Today in 'no shit' news: Snow Leopard, an endangered species usually found in cold climates, dies in Peshawar zoo


KARACHI: A snow leopard died in a Peshawar zoo on March 16 from “unknown reasons”. Reports stated that the zoo officials insisted that the animal died from natural causes.

However, according to Dawn,  a representative of the World Wide Fund for Nature (WWF) said the snow leopard might have died due to the warming weather and poor habitat.

We spoke to WWF Public Relations Officer Asif Sandeelo to know the state of snow leopards especially in Pakistan.

Credit: David Lawson/WWF-UK

Here’s what he told us:

4,000 – 6,000 

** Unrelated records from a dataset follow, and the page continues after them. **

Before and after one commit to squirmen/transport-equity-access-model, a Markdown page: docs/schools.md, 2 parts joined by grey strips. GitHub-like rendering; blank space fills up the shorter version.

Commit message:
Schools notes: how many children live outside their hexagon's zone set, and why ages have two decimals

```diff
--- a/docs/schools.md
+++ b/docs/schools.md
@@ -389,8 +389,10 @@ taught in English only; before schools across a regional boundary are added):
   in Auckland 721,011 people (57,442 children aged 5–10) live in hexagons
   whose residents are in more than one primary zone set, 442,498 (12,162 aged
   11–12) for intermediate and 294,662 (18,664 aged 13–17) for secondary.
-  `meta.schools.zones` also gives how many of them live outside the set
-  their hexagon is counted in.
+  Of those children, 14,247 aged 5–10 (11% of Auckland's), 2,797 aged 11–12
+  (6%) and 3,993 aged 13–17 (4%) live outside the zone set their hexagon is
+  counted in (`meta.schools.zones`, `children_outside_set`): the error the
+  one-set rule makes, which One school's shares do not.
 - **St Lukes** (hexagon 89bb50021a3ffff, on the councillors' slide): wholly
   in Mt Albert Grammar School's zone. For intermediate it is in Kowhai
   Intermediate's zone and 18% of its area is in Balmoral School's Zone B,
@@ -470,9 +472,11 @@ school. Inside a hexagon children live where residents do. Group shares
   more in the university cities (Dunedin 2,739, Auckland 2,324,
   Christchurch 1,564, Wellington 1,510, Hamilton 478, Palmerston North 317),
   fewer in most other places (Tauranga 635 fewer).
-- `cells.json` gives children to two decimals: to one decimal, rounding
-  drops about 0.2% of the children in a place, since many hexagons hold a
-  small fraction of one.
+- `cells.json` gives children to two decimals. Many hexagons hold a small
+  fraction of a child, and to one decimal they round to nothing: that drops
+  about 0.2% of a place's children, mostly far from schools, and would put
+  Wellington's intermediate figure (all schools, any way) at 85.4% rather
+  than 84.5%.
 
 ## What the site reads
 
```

is the approximate number of snow leopards left in the world. This is an alarmingly low number and the species were recently reclassified from the endangered list to the vulnerable category, according to The New York Times. However, the report adds, the snow leopard could still face a population decline of 10% or more over the next three generations. Being classed as “vulnerable” means a species has under 10,000 breeding animals left, according to BBC.

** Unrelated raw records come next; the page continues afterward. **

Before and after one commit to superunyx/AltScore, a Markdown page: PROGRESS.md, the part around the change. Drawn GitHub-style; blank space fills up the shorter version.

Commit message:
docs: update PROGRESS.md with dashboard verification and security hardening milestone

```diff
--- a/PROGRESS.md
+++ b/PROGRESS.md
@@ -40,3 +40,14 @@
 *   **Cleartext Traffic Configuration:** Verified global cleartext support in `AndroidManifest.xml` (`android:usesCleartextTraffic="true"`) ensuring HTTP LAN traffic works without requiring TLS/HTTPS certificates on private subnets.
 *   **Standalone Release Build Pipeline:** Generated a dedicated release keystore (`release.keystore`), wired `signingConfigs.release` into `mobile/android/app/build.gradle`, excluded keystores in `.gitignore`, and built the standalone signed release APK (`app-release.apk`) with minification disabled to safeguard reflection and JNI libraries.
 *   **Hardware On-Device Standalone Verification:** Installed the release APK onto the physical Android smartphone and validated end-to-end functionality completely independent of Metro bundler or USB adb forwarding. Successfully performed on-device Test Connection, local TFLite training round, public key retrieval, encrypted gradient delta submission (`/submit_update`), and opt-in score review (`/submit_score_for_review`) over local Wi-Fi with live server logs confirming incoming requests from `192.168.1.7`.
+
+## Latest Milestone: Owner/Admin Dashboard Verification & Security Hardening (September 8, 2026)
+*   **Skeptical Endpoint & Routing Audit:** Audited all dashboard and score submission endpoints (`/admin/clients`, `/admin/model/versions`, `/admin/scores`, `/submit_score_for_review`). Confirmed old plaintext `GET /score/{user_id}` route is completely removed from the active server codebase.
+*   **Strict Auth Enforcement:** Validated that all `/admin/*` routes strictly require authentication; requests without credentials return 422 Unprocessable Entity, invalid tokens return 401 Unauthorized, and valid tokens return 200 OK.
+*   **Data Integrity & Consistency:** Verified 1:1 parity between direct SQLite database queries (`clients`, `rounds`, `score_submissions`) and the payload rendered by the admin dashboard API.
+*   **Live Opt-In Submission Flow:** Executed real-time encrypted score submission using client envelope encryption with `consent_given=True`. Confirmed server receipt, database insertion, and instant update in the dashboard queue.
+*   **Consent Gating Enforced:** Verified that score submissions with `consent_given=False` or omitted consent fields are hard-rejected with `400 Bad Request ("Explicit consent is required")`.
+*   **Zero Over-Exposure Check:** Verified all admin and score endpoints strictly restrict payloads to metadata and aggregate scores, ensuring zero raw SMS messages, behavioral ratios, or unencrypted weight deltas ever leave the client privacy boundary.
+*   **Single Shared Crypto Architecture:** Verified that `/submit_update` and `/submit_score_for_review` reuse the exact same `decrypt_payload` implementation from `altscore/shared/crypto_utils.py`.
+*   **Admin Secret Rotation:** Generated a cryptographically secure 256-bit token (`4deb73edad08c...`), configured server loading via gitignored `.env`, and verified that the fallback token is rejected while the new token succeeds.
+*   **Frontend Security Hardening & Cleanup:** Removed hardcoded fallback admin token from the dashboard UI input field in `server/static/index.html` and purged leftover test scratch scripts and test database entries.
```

200-300 

snow leopards can be found in Pakistan. They are mainly found in Gilgit-Baltistan, Shandur Valley, Chitral, Azad Kashmir and Swat, according to Sandeelo.

Credit: David Lawson/WWF-UK

12-15 

years is the total life span of a snow leopard if they aren’t hunted, captured or killed.

60 to 120 

pounds is the average weight of a snow leopard, as reported by snowleopard.org,

39 to 51 

inches is their body length.

Credit: Bruce W. Bunting/WWF-US

$25,000 

is the amount one can get fined for attempting to import a snow leopard hide into the US, according to www.wwfpak.org.

5-15

years is the jail sentence for such trade in Nepal, according to www.wwfpak.org.